The prolonged trade war between the world's biggest economies has rolled over financial markets denting risk sentiment among investors. Global stock markets shed over $2 trillion in value in May. [MKTS/GLOB]
Lingering global trade uncertainty is weighing upon equity markets and is likely to see participants move into safe-haven assets, MKS PAM Group said in a note.
"This is likely to drive gold higher over the near-term, with initial targets extending toward $1,330 and beyond the February high of $1,346.80, while the short-term key for the metal will be the continued ETF and hedge fund interest."
Holdings of SPDR Gold Trust, the world's largest gold-backed exchange-traded fund, rose 2.2% on Monday, its biggest one-day percentage gain since July 2016, as investors spooked by global slowdown fears sought safe havens. [GOL/ETF]
Meanwhile, U.S. manufacturing growth slowed further in May to its weakest pace of activity in more than two-and-a-half years, a data showed on Monday.
A gloomy economic outlook prompted traders to increase bets that the U.S. Federal Reserve will cut interest rates sooner than expected.
Adding to the sentiment, U.S. Treasury yields slipped to their lowest levels since September 2017 following remarks from St. Louis Federal Reserve President James Bullard who said a U.S. rate cut may be "warranted soon" because of global trade tensions and weak U.S. inflation.
Lower interest rates would support gold because they reduce the opportunity cost of holding non-yielding bullion.
Silver was steady at $14.78 per ounce after touching a more than two-week high of $14.83 on Monday.
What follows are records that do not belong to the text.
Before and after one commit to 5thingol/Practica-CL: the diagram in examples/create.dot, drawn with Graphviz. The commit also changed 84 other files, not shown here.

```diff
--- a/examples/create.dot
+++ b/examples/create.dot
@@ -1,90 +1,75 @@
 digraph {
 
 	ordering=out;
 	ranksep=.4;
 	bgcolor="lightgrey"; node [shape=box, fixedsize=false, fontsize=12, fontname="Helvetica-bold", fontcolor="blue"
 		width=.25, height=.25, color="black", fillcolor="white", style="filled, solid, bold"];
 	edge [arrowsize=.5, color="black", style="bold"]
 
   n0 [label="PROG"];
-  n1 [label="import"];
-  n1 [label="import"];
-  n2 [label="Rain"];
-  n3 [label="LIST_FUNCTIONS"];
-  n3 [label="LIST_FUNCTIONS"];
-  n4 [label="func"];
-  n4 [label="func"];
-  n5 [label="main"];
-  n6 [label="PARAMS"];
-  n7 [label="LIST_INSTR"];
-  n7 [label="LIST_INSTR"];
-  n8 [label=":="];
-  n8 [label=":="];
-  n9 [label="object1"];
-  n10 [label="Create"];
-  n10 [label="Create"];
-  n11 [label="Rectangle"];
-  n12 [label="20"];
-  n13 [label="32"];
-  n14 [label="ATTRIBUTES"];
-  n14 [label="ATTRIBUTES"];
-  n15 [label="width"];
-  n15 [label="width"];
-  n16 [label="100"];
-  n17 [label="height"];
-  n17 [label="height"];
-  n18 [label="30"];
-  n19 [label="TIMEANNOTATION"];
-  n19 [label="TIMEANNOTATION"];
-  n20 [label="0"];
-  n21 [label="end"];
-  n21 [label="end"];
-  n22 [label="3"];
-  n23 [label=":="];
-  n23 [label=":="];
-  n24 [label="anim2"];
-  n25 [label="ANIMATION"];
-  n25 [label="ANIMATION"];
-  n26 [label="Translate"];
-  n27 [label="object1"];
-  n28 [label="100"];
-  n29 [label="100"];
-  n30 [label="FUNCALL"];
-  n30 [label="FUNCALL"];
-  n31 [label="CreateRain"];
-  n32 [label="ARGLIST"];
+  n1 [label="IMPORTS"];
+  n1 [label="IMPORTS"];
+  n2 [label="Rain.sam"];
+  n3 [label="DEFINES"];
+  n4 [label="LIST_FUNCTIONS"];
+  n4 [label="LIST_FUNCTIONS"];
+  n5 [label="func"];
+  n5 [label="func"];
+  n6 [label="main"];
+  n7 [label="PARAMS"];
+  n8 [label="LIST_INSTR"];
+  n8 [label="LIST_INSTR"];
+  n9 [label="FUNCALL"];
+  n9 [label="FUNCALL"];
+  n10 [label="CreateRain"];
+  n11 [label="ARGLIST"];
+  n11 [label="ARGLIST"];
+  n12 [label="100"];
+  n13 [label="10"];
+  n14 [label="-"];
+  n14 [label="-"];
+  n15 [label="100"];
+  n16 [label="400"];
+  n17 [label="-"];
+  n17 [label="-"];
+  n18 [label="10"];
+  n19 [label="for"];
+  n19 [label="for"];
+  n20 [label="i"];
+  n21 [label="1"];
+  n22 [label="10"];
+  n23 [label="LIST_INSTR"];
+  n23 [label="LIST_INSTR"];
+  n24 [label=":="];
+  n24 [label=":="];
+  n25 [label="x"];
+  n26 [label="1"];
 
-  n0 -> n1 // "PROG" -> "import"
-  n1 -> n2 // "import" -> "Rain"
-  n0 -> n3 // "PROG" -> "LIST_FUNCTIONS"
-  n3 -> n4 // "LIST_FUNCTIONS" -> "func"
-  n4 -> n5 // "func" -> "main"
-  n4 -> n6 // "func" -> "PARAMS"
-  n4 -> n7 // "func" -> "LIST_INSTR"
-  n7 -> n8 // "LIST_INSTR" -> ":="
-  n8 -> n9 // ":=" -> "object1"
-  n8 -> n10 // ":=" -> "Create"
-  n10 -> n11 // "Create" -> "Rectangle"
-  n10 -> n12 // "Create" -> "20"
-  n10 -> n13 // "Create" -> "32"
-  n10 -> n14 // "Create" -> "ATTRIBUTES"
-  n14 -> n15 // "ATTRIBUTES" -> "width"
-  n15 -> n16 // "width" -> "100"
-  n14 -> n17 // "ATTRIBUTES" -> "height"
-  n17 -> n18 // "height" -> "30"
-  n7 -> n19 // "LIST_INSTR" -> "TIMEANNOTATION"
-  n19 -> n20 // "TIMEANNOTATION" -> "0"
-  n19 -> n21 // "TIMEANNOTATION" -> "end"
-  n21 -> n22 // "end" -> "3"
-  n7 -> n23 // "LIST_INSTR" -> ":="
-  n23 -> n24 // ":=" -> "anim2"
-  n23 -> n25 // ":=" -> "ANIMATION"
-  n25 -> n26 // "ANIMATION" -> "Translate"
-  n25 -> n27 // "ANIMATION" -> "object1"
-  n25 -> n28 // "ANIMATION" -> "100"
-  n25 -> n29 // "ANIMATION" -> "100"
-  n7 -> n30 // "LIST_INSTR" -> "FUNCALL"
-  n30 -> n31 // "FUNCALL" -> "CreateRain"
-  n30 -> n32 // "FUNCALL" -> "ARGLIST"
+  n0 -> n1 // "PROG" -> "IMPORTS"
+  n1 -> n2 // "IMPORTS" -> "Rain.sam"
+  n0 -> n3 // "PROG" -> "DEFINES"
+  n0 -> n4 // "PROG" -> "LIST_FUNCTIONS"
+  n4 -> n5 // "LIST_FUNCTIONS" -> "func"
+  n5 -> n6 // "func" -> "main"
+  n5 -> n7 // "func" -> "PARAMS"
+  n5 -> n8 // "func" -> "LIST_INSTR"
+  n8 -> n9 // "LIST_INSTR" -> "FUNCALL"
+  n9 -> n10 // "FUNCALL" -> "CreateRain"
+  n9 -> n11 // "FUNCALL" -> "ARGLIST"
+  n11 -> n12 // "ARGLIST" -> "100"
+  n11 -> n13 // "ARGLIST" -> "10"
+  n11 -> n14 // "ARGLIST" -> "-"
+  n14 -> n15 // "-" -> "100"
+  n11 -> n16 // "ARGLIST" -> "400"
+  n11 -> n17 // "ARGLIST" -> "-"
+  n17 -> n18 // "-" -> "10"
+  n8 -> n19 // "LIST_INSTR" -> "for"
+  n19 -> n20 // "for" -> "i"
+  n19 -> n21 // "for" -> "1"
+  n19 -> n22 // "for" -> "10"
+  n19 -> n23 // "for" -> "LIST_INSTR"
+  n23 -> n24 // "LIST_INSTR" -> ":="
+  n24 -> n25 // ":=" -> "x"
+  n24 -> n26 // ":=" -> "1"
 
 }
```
Platinum edged 0.2% higher to $821.88 per ounce after hitting a two-week high of $825.78, while palladium fell 0.4% to $1,318.75 per ounce.